§ **Supplied information**:
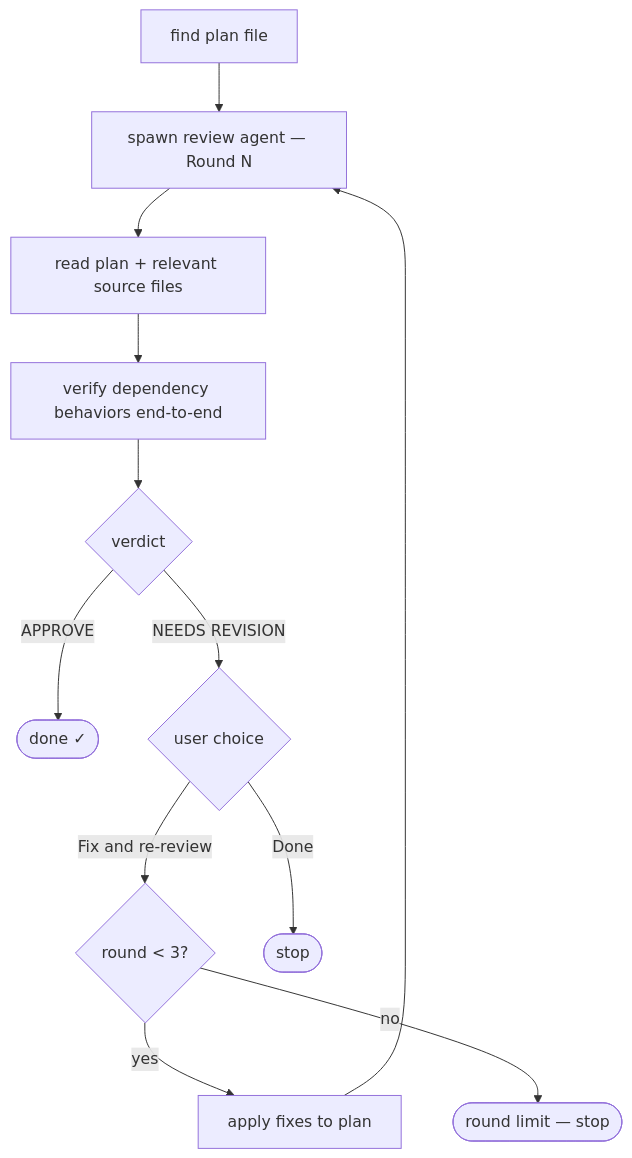
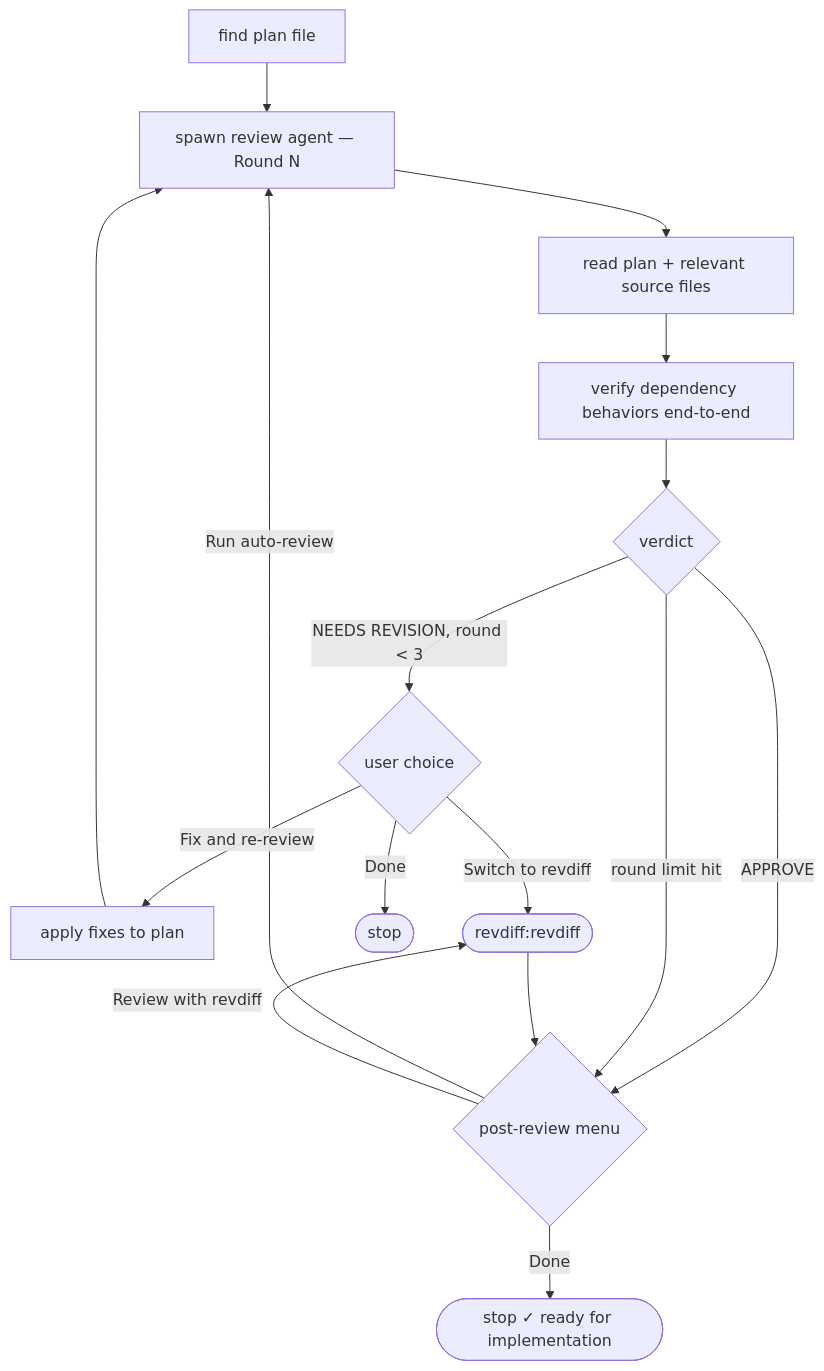
Before and after one commit to parMaster/claude-dlc: the third of 4 diagrams in README.md, drawn with Mermaid. The commit also changed other lines of this file and 3 other files, not shown here.

First line of the commit message:
fix: review-plan loops on a post-review menu instead of stopping silently

````diff
--- a/README.md
+++ b/README.md
@@ -108,14 +108,18 @@
 ```mermaid
 flowchart TD
     A["find plan file"] --> B["spawn review agent — Round N"]
     B --> C["read plan + relevant source files"]
     C --> D["verify dependency behaviors end-to-end"]
     D --> E{"verdict"}
-    E -->|APPROVE| F(["done ✓"])
-    E -->|"NEEDS REVISION"| G{"user choice"}
-    G -->|"Fix and re-review"| H{"round < 3?"}
-    H -->|yes| I["apply fixes to plan"]
-    I --> B
-    H -->|no| J(["round limit — stop"])
-    G -->|Done| K(["stop"])
+    E -->|"NEEDS REVISION, round < 3"| G{"user choice"}
+    G -->|"Fix and re-review"| H["apply fixes to plan"]
+    H --> B
+    G -->|"Switch to revdiff"| RD(["revdiff:revdiff"])
+    G -->|Done| STOP(["stop"])
+    E -->|APPROVE| M{"post-review menu"}
+    E -->|"round limit hit"| M
+    M -->|"Run auto-review"| B
+    M -->|"Review with revdiff"| RD
+    RD --> M
+    M -->|Done| STOP2(["stop ✓ ready for implementation"])
 ```
````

§ **Work instructions**:
Filter the entries down to the lines that hold "plan". Copy those lines.

§ **Answer below**:
fix: review-plan loops on a post-review menu instead of stopping silently
     A["find plan file"] --> B["spawn review agent — Round N"]
     B --> C["read plan + relevant source files"]
-    H -->|yes| I["apply fixes to plan"]
+    G -->|"Fix and re-review"| H["apply fixes to plan"]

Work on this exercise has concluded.